4.4. Dust-obscured galaxies
A considerable portion of Spitzer observations and follow up has been devoted to a population of z ~ 2 dust-obscured galaxies (DOGs), defined by a high ratio of mid-infrared to rest UV (observed R band) flux density S24 μm / SR ≳ 1000 (e.g. Dey et al. 2008). At the S24 μm ≳ 1 mJy bright end, these samples include a large fraction of obscured AGN, while at fainter levels often obscured star formation is suggested, from the presence of a rest near-IR stellar bump rather than an AGN power law continuum.
Several studies address the far-infrared properties of this population and are in broad agreement with this general picture (see also the related discussion of a bright 24 μm selected sample by Sajina et al. 2012). Herschel detects half of the S24 μm > 100 μJy z ~ 2 dust obscured galaxies, at average infrared luminosity 2.8 × 1012 L⊙ (Calanog et al. 2013). Sources with bump rest frame near-IR SED require a star formation dominated overall SED, while sources with power-law near-IR SEDs are better fit with SEDs such as that of Mrk 231, including a strong AGN component (Melbourne et al. 2012). For a sample of dust obscured galaxies that emphasises the faint mostly star forming end of the population (median S24μm = 161 μJy), Penner et al. (2012) analyse the far-infrared to mid-infrared flux ratio. This ratio is found to be similar as in other dusty star forming galaxies at these redshifts, suggesting that the large mid-IR to rest UV ratio is not due to an extra mid-infrared component but due to atypically large obscuration of the star forming regions in the rest frame UV.

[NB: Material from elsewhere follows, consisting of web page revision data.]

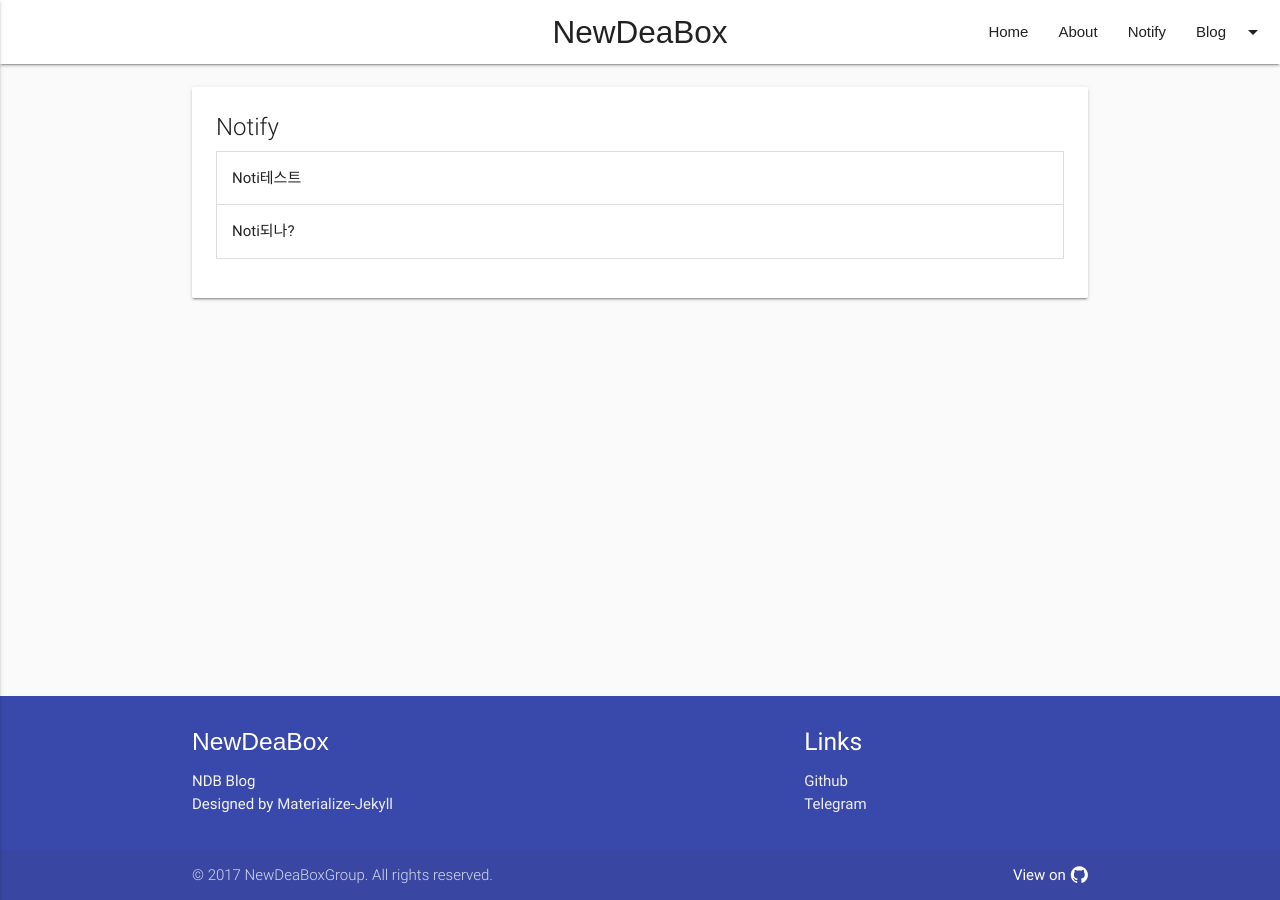
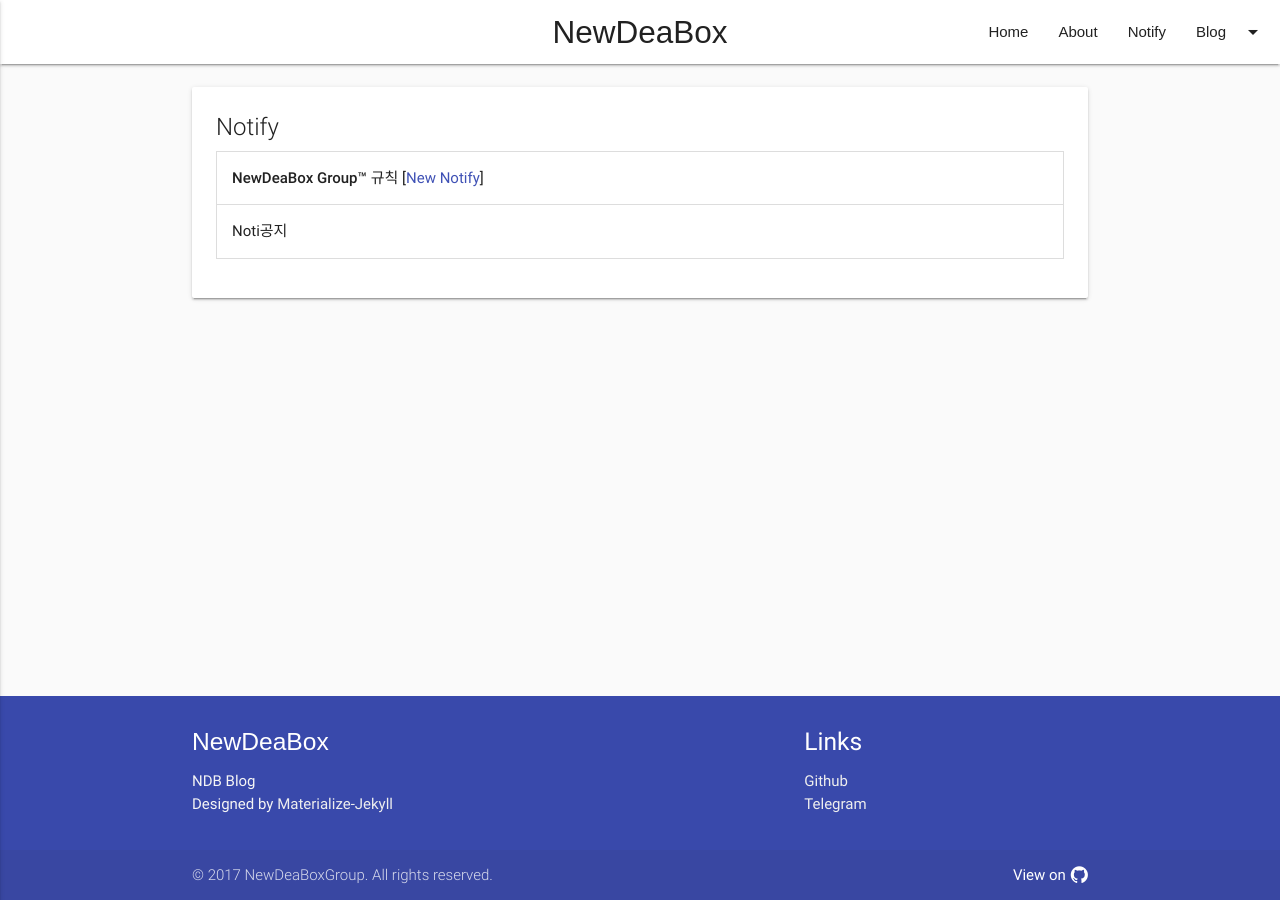
Before and after one commit to NewDeaBoxGroup/NewDeaBoxGroup.github.io, a Jekyll site: the page built from notis.html, in a window 1280 px wide. Built offline with Jekyll 4.4.1, drawn with Linux system fonts in a browser that asks for light colours; nearby versions of some CDN libraries; some web fonts are replaced; part of the change alters nothing that is shown.

Commit message:
Update notis.yml

```diff
--- a/_data/notis.yml
+++ b/_data/notis.yml
@@ -1,9 +1,25 @@
-- title: Noti테스트
-  author: NenkaLab
-  date: 2017-11-12 22:20
-  content: 테스트에요<br>테스트
+- title: <strong> NewDeaBox Group™ 규칙 </strong>
+  author: 사계절
+  date: 2017-12-03 12:45
+  content: span style="color:#3f51b5"> 첫째. </span> <br>
+           뉴디박은 그룹의 맴버들의 자유를 존중한다. <br> <br>
+           <span style="color:#3f51b5"> 둘째. </span> <br>
+           뉴디박의 맴버는 서로를 존중하며 예의를 지킨다. <br> <br>
+           <span style="color:#3f51b5"> 셋째. </span> <br>
+           경고는 일반경고와 강퇴경고로 구분지어지며 모든 경고는 최대 5회까지 누적이 가능하다. <br> <br>
+           일반경고 - 일반경고는 연속누적시 +1 이 더해진다. 누적된 일반경고는 2달에 한번 리셋된다. <br> <br>
+           강퇴경고 - 강퇴경고는 일반경고와 달리 독립적으로 존재하며 연속누적시만 +1 이 더해진다. 누적된 강퇴경고는 리셋이 불가능 하다. <br> <br>
+           <span style="color:#3f51b5"> 넷째. </span> <br>
+           경고는 다음과 같은 상황일때 누적이 가능하다. <br> <br>
+           분쟁(일반경고 2회)  - 맴버들간 분쟁이 발생하면 분쟁한 맴버 각각 일반경고 2회가 누적된다. <br> <br>
+           성드립(일반경고 1회)  - 간단한 성적 의역은 가능하나 직접적인 성적 문장을 채팅에 언급할 경우 일반경고 1회가 누적된다. <br> <br>
+           실적 미제출(강퇴경고 1회) - 팀에서 실적을 제출하지 못한경우, 팀내에서 아무것도 안한 팀원만 강퇴경고 1회가 누적된다. 개인이 실적을 제출하지 못한경우, 강퇴경고 1회가 누적된다. <br> <br>
+           실적 오버타임(일반경고 1회) - 실적을 실적마감후에 경고처리되기전에 제출할시 강퇴경고대신 일반경고 1회가 누적된다. <br> <br>
+           이름 불분명(강퇴경고 1회) - 그룹내에서 실명이나 분명한 닉네임을 아무런 이유없이 써두지 않은경우 강퇴경고 1회가 누적된다. 이는 실적을 제출하는 장소와의 닉네임이 일치해야 한다. 특별한 사정이 있는경우 맴버 이상의 권한을 가진 스탭들에게 문의해 경고를 회피할 수 있다. <br> <br>
+           부계정 과부화(일반경고 1회) - 그룹내에서 부계정을 1개 이상 초대한 경우 부계정 과부화로 일반경고 1회가 누적된다. 특별한 사정이 있는경우 맴버 이상의 권한을 가진 스탭들에게 문의해 경고를 회피할 수 있다. <br> <br>
+           이하 뉴디박의 맴버로서 최소한의 예의가 존재하지 않다면 회의를 통하여 강퇴가 가능하다.
 
-- title: Noti되나?
+- title: Noti공지
   author: NenkaLab
   date: 2017-11-12 22:20
   content: 될거에요<br>될거
```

The WISE color-selected population with strong Lyα emission studied by Bridge et al. (2013) appears to form a yet more extreme end of the dust obscured population, with extreme LIR > 1013 - 1014 L⊙ luminosities and warm dust temperatures, and likely a dominant AGN.